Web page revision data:

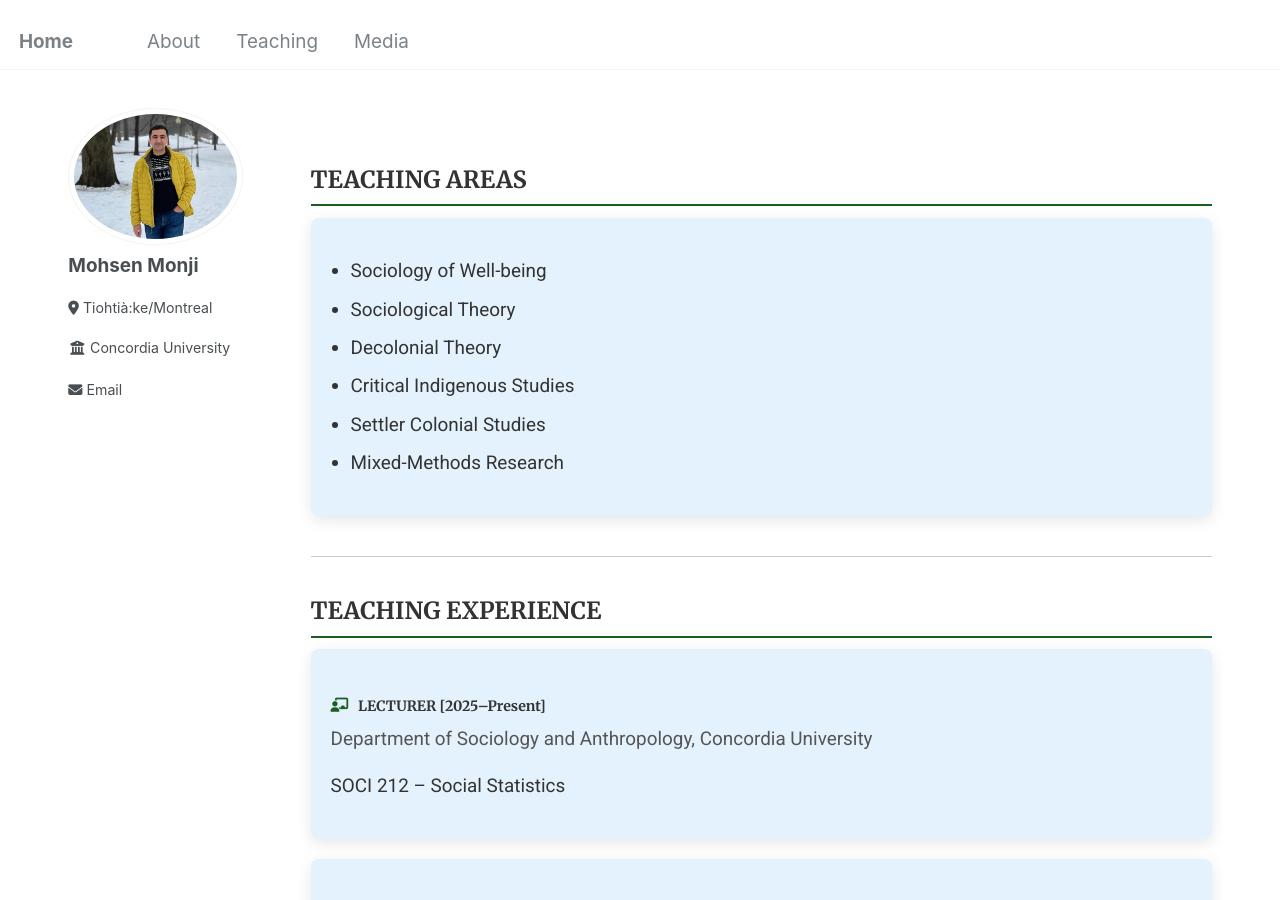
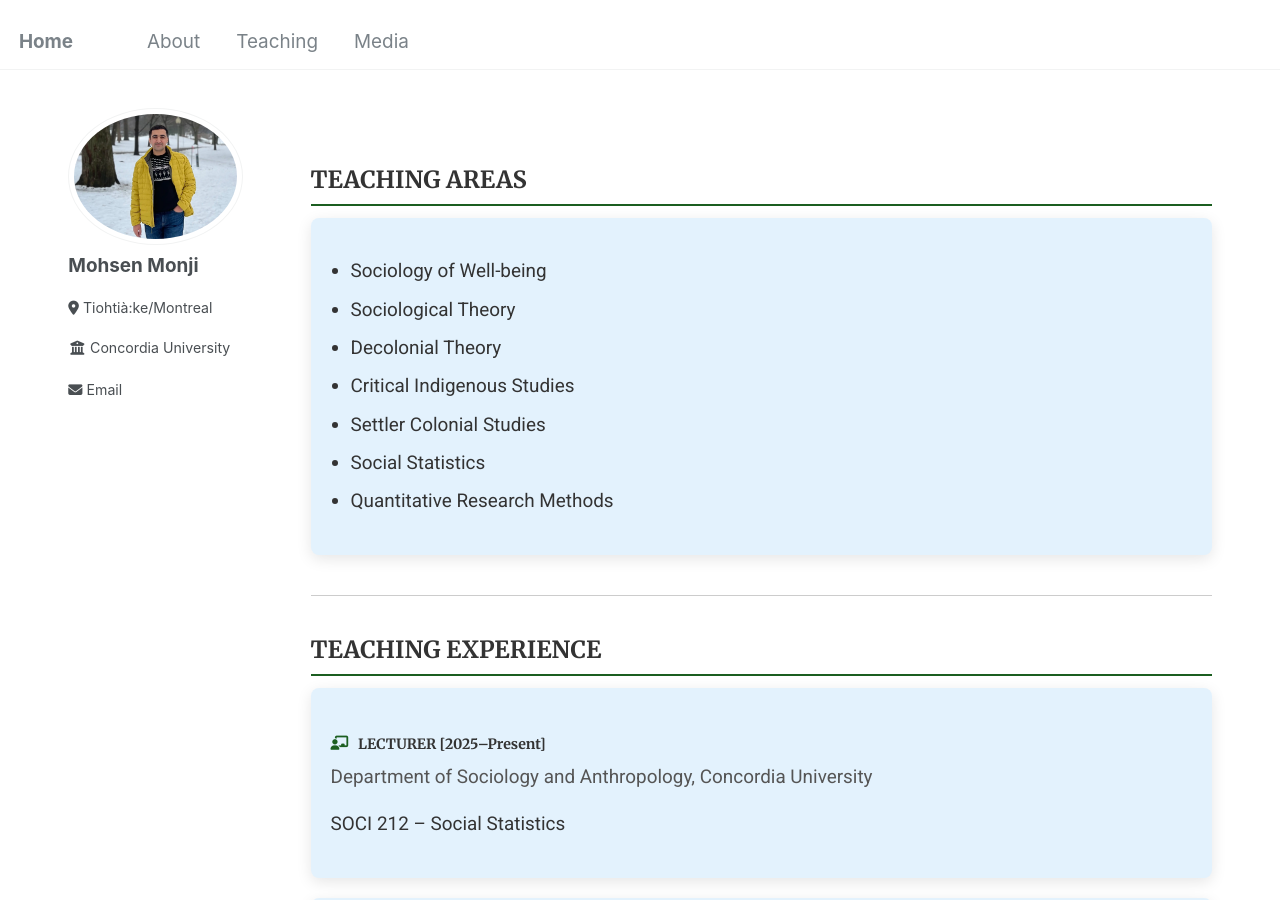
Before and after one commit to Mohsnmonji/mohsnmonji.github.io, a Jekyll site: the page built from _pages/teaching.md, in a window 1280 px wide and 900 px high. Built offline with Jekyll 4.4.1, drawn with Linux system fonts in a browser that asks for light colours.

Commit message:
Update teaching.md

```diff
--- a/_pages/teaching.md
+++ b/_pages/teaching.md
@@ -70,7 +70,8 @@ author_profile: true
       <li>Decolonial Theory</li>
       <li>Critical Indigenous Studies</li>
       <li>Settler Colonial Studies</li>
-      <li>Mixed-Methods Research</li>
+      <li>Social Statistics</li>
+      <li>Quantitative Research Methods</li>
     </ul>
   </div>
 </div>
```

Action item.
The word "Methods" appears in some lines of the data. Copy every one of those lines.

Task result.
-      <li>Mixed-Methods Research</li>
+      <li>Quantitative Research Methods</li>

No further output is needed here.